Your task
Restate the data exactly as given and keep the pictures out.
· · · ·
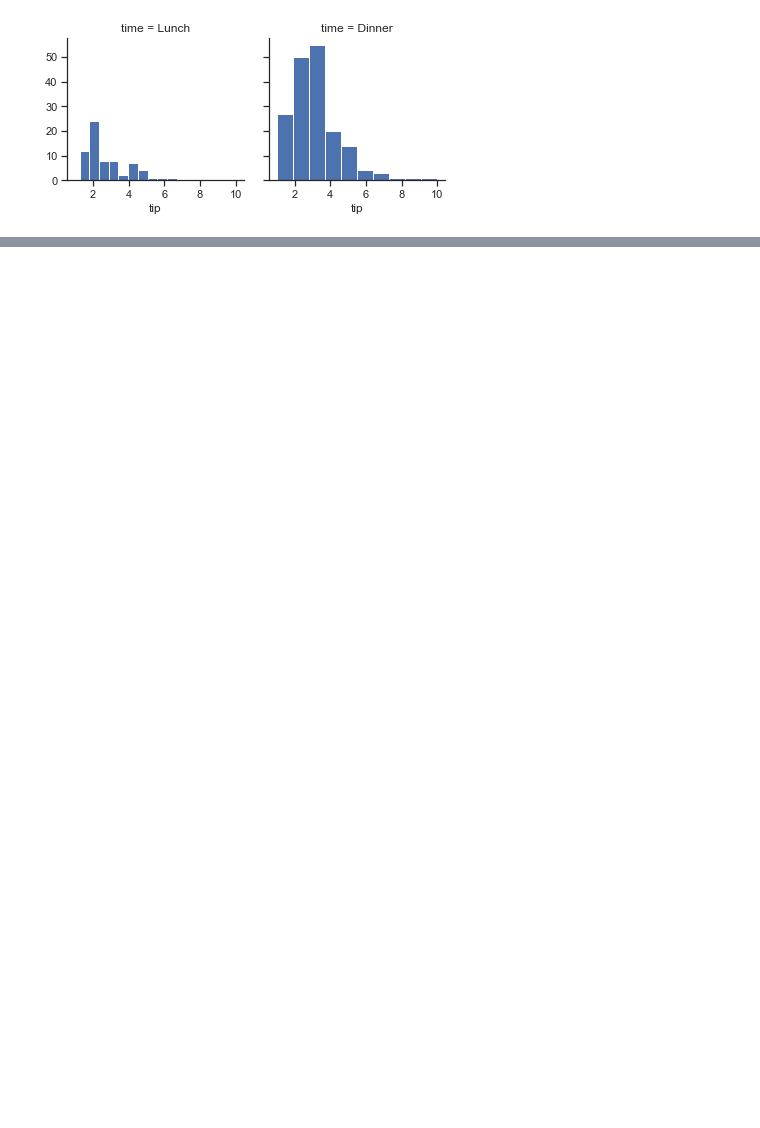
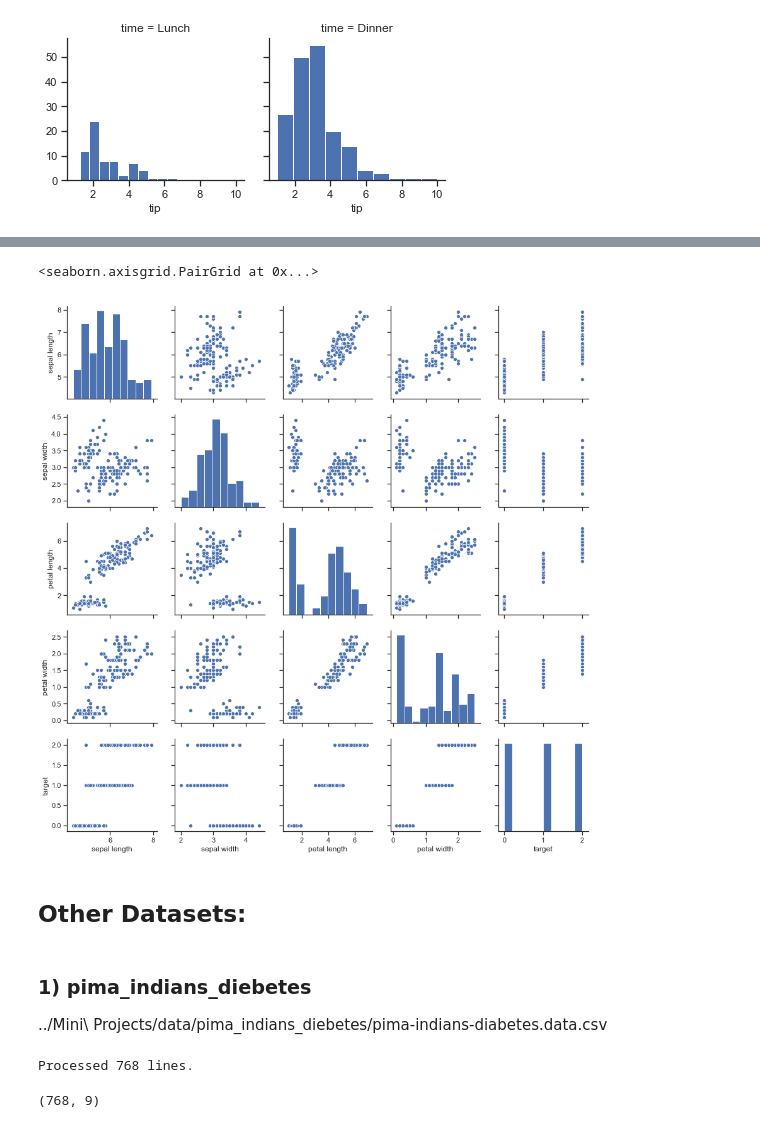
Before and after one commit to xo28122000/ML_in_Python, a Jupyter notebook: Seaborn/Untitled.ipynb, the cells around one changed output, grey strips where cells are left out. Saved outputs shown, nothing was run; the diff lists cells and outputs as text; code cells hidden in the pictures; blank space fills up the shorter version.

```diff
--- a/Seaborn/Untitled.ipynb
+++ b/Seaborn/Untitled.ipynb
@@ -89,0 +83,10 @@ AttributeError: 'numpy.ndarray' object has no attribute 'get'
+# %%
+sns.pairplot(iris_dataset)
+# %% [output]
+<seaborn.axisgrid.PairGrid at 0x...>
+[figure, added]
+# %% [markdown]
+## Other Datasets:
+# %% [markdown]
+### 1) pima_indians_diebetes
+../Mini\ Projects/data/pima_indians_diebetes/pima-indians-diabetes.data.csv
@@ -89,0 +95,16 @@ AttributeError: 'numpy.ndarray' object has no attribute 'get'
+# %%
+pima_rawdata = []
+with open("../Mini Projects/data/pima_indians_diebetes/pima-indians-diabetes.data.csv") as csv_file:
+    csv_reader = csv.reader(csv_file, delimiter=',')
+    line_count = 0
+    for row in csv_reader:
+            pima_rawdata.append(row)
+            line_count += 1
+    print(f'Processed {line_count} lines.')
+# %% [output]
+Processed 768 lines.
+# %%
+pima_rawdata = np.array(pima_rawdata)
+np.shape(pima_rawdata)
+# %% [output]
+(768, 9)
```
Also changed, not shown: parts of 13 cells of this notebook, 3 other files.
· · · ·
Task output
Before and after one commit to xo28122000/ML_in_Python, a Jupyter notebook: Seaborn/Untitled.ipynb, the cells around one changed output, grey strips where cells are left out. Saved outputs shown, nothing was run; the diff lists cells and outputs as text; code cells hidden in the pictures; blank space fills up the shorter version.

```diff
--- a/Seaborn/Untitled.ipynb
+++ b/Seaborn/Untitled.ipynb
@@ -89,0 +83,10 @@ AttributeError: 'numpy.ndarray' object has no attribute 'get'
+# %%
+sns.pairplot(iris_dataset)
+# %% [output]
+<seaborn.axisgrid.PairGrid at 0x...>
+[figure, added]
+# %% [markdown]
+## Other Datasets:
+# %% [markdown]
+### 1) pima_indians_diebetes
+../Mini\ Projects/data/pima_indians_diebetes/pima-indians-diabetes.data.csv
@@ -89,0 +95,16 @@ AttributeError: 'numpy.ndarray' object has no attribute 'get'
+# %%
+pima_rawdata = []
+with open("../Mini Projects/data/pima_indians_diebetes/pima-indians-diabetes.data.csv") as csv_file:
+    csv_reader = csv.reader(csv_file, delimiter=',')
+    line_count = 0
+    for row in csv_reader:
+            pima_rawdata.append(row)
+            line_count += 1
+    print(f'Processed {line_count} lines.')
+# %% [output]
+Processed 768 lines.
+# %%
+pima_rawdata = np.array(pima_rawdata)
+np.shape(pima_rawdata)
+# %% [output]
+(768, 9)
```
Also changed, not shown: parts of 13 cells of this notebook, 3 other files.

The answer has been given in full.